It took me till yesterday’s Great Pension Transfer Debate to properly understand the strength of our personal financial advisory profession. Nearly 250 IFAs gave up a day to learn and share experience advising clients about their defined benefit rights. The feedback I got as chair was that this was not a wasted day; the feedback I give as chair is that this was an enlightenment for me (and I suspect many of my colleagues on the corporate side of the fence).
The success of the conference suggests that the organically created days like this one, are more valued than events dominated by a house view of a sponsor. There was no IFA trade body, no corporate marketing team and no product placement in solid eight hours of debate.
That said, this needed Royal London (who paid for the sound and vision), Aberdeen who helped out on premises , lang cat who organised the support before and on the day and First Actuarial who did the teas and biscuits!
But the spontaneous cheers at the end of the day were for one man, Al Rush @raf_ifa whose idea was this and who had the enthusiasm, friendship and spirit to bring us all to the table. Al’s told me he wants no reward for the day, all that I can give him is the thanks he deserves
No quiet event!
I chaired the day which was a wonderful privilege! The job was a doddle as not one of the presentations was weak and many quite outstanding. My favourite was Gregg McClymont’s – delivered from a soapbox in the break-out area to delegates queuing or eating their lunch. I sense that Gregg felt he struggled, he certainly had a lot of external noise to get over, but he delivered as is he was at the despatch box at the Commons!
If Gregg had to contend with extraneous noise, others had to deal with an audience that took little for granted. Well done John Ralfe for not giving an inch in his barmy views! John’s refusal to concede an equity premium is a marvel to behold, his “equity magic beans” a joy!
Things were no quieter on the web. The event’s hashtag #pensiondebate spent the whole day trending on twitter and much of the afternoon at #2. It dislodged everything but #heatwaveuk !
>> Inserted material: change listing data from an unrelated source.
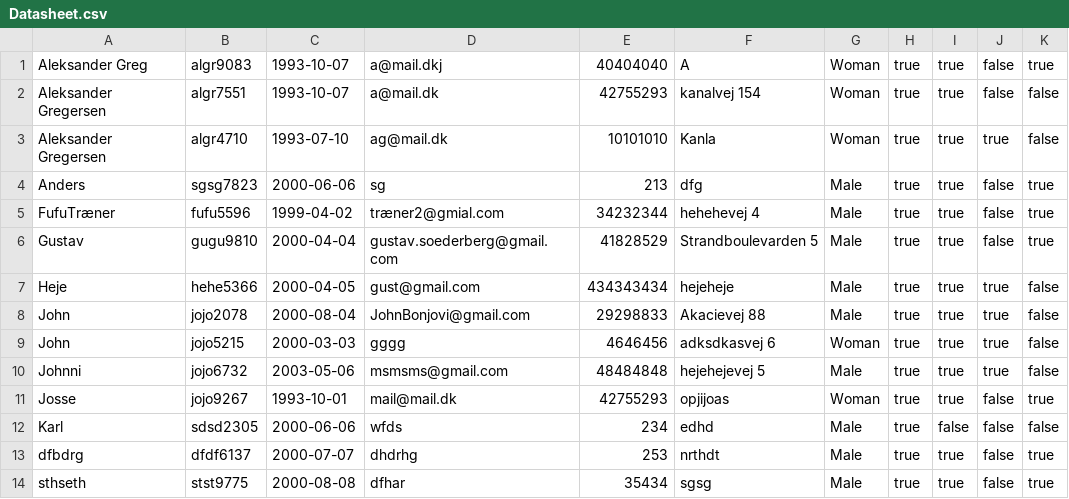
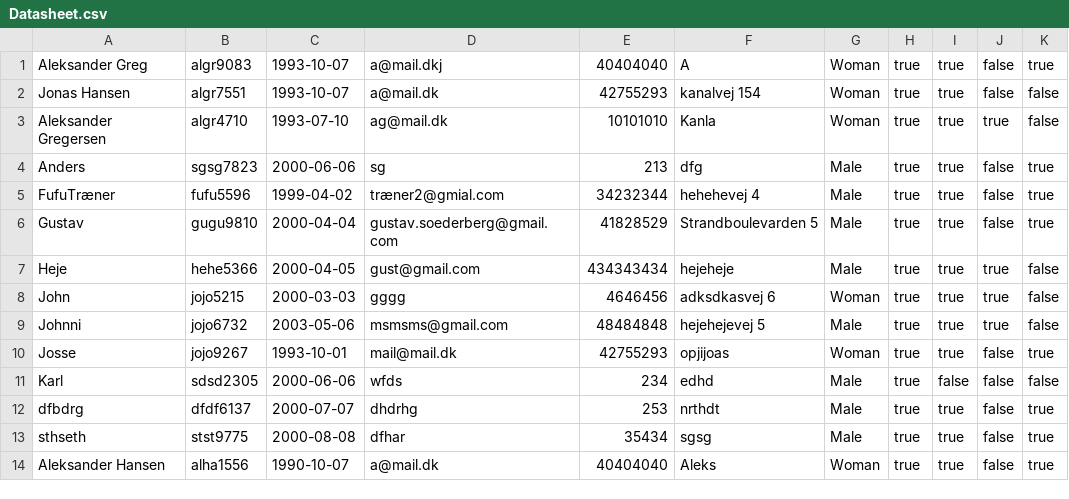
Before and after one commit to KarlSixten/Delfinen, a CSV file: Datasheet.csv, drawn as a sheet.

```diff
--- a/Datasheet.csv
+++ b/Datasheet.csv
@@ -1,3 +1,3 @@
 Aleksander Greg;algr9083;1993-10-07;a@mail.dkj;40404040;A;Woman;true;true;false;true
-Aleksander Gregersen;algr7551;1993-10-07;a@mail.dk;42755293;kanalvej 154;Woman;true;true;false;false
+Jonas Hansen;algr7551;1993-10-07;a@mail.dk;42755293;kanalvej 154;Woman;true;true;false;false
 Aleksander Gregersen;algr4710;1993-07-10;ag@mail.dk;10101010;Kanla;Woman;true;true;true;false
@@ -7,3 +7,2 @@ Gustav;gugu9810;2000-04-04;gustav.soederberg@gmail.com;41828529;Strandboulevarde
 Heje;hehe5366;2000-04-05;gust@gmail.com;434343434;hejeheje;Male;true;true;true;false
-John;jojo2078;2000-08-04;JohnBonjovi@gmail.com;29298833;Akacievej 88;Male;true;true;true;false
 John;jojo5215;2000-03-03;gggg;4646456;adksdkasvej 6;Woman;true;true;true;false
@@ -14 +13,2 @@ dfbdrg;dfdf6137;2000-07-07;dhdrhg;253;nrthdt;Male;true;true;false;true
 sthseth;stst9775;2000-08-08;dfhar;35434;sgsg;Male;true;true;false;true
+Aleksander Hansen;alha1556;1990-10-07;a@mail.dk;40404040;Aleks;Woman;true;true;false;true
```
Also changed, not shown: 1 other file.
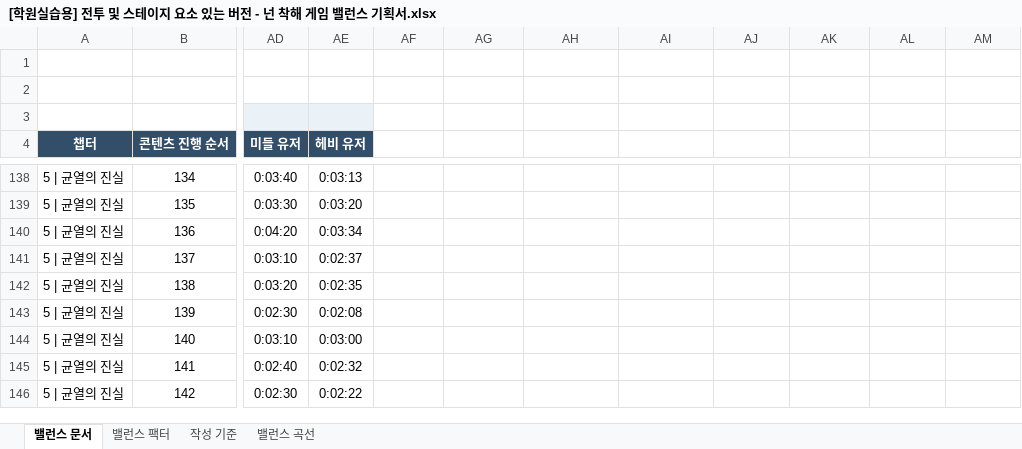
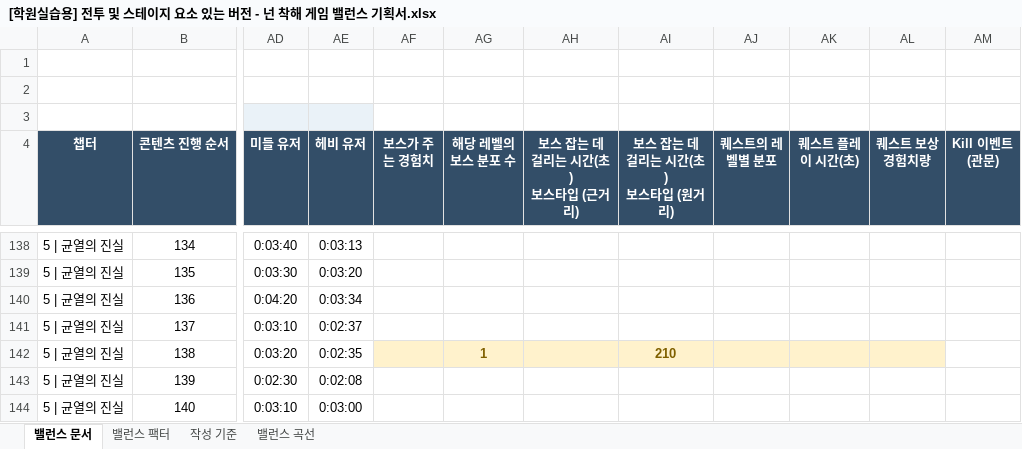
Before and after one commit to ysooj/Gihoek_7, an Excel workbook: [학원실습용] 전투 및 스테이지 요소 있는 버전 - 넌 착해 게임 밸런스 기획서.xlsx, sheet 밸런스 문서, drawn as a sheet; only a part is shown, gaps mark what is left out; the shorter side is filled out with more unchanged rows; values as stored, in another font and other column widths than the file's, no borders; charts and pictures and conditional formats not drawn; ↵ is a line break in a cell; the diff covers the shown part only; the diff names each change by its address in the sheet, - before the commit and + after, or states it on an @@ line.

```diff
--- a/[학원실습용] 전투 및 스테이지 요소 있는 버전 - 넌 착해 게임 밸런스 기획서.xlsx (sheet 밸런스 문서)
+++ b/[학원실습용] 전투 및 스테이지 요소 있는 버전 - 넌 착해 게임 밸런스 기획서.xlsx (sheet 밸런스 문서)
-AF4: (empty)
+AF4: 보스가 주는 경험치
-AF4:AM4 fill: none
+AF4:AM4 fill: #334E68
-AG4: (empty)
+AG4: 해당 레벨의 ↵ 보스 분포 수
-AH4: (empty)
+AH4: 보스 잡는 데 걸리는 시간(초) ↵ 보스타입 (근거리)
-AI4: (empty)
+AI4: 보스 잡는 데 걸리는 시간(초) ↵ 보스타입 (원거리)
-AJ4: (empty)
+AJ4: 퀘스트의 레벨별 분포
-AK4: (empty)
+AK4: 퀘스트 플레이 시간(초)
-AL4: (empty)
+AL4: 퀘스트 보상 경험치량
-AM4: (empty)
+AM4: Kill 이벤트 ↵ (관문)
-AF142:AL142 fill: none
+AF142:AL142 fill: #FFF2CC
-AG142 (해당 레벨의 보스 분포 수): (empty)
+AG142 (해당 레벨의 보스 분포 수): 1
-AI142 (보스 잡는 데 걸리는 시간(초) 보스타입 (원거리)): (empty)
+AI142 (보스 잡는 데 걸리는 시간(초) 보스타입 (원거리)): 210
```
Also changed, not shown: 10 added rows, 12 edited cells and cell formats elsewhere in this sheet, formulas that keep their value, 7 other files.
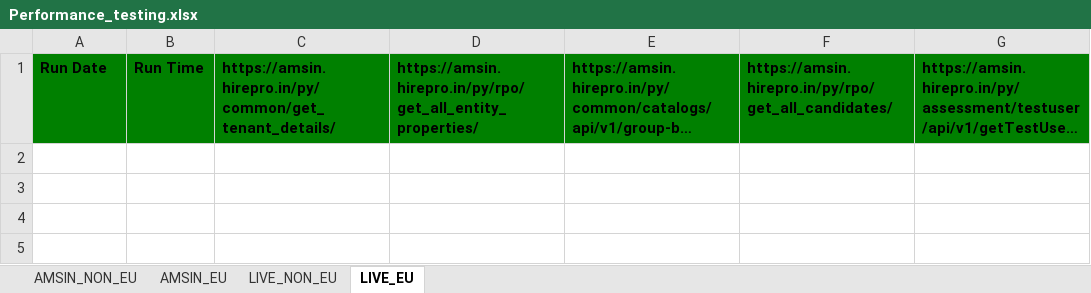
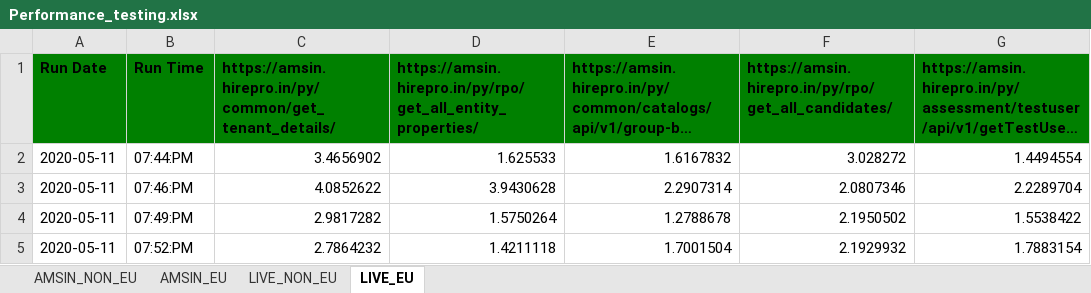
Before and after one commit to Vinod-E/API-Automation, an Excel workbook: Output Data/Crpo/Common_folder/Performance_testing.xlsx, sheet LIVE_EU, drawn as a sheet; long unchanged cells end in …; values as stored, in another font and other column widths than the file's, no borders; the diff names each change by its address in the sheet, - before the commit and + after, or states it on an @@ line.

```diff
--- a/Output Data/Crpo/Common_folder/Performance_testing.xlsx (sheet LIVE_EU)
+++ b/Output Data/Crpo/Common_folder/Performance_testing.xlsx (sheet LIVE_EU)
+row 2: 2020-05-11 | 07:44:PM | 3.4656902 | 1.625533 | 1.6167832 | 3.028272 | 1.4494554
+row 3: 2020-05-11 | 07:46:PM | 4.0852622 | 3.9430628 | 2.2907314 | 2.0807346 | 2.2289704
+row 4: 2020-05-11 | 07:49:PM | 2.9817282 | 1.5750264 | 1.2788678 | 2.1950502 | 1.5538422
+row 5: 2020-05-11 | 07:52:PM | 2.7864232 | 1.4211118 | 1.7001504 | 2.1929932 | 1.7883154
```
Also changed, not shown: sheet AMSIN_EU, sheet AMSIN_NON_EU, sheet LIVE_NON_EU, 13 other files.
Heatwave – phew what a scorcher!
I admire the stoicism of the audience- the room was naturally ventilated but had no air-conditioning. The energy on stage was matched by a barrage of questions that greeted each new speaker. Each session was a debate and the panel session at the end , was a marvel! Eugene, Al Cunningham and Gill Cardy led but there seemed hardly a person in the room who had not made a personal contribution in one of the best sessions of the day.
Particular thanks go to Alan Smith and Rory Percival who created the foundations for the day with two measured and thoughtful sessions on the actuarial basis for CETV valuations and the current developments at the FCA.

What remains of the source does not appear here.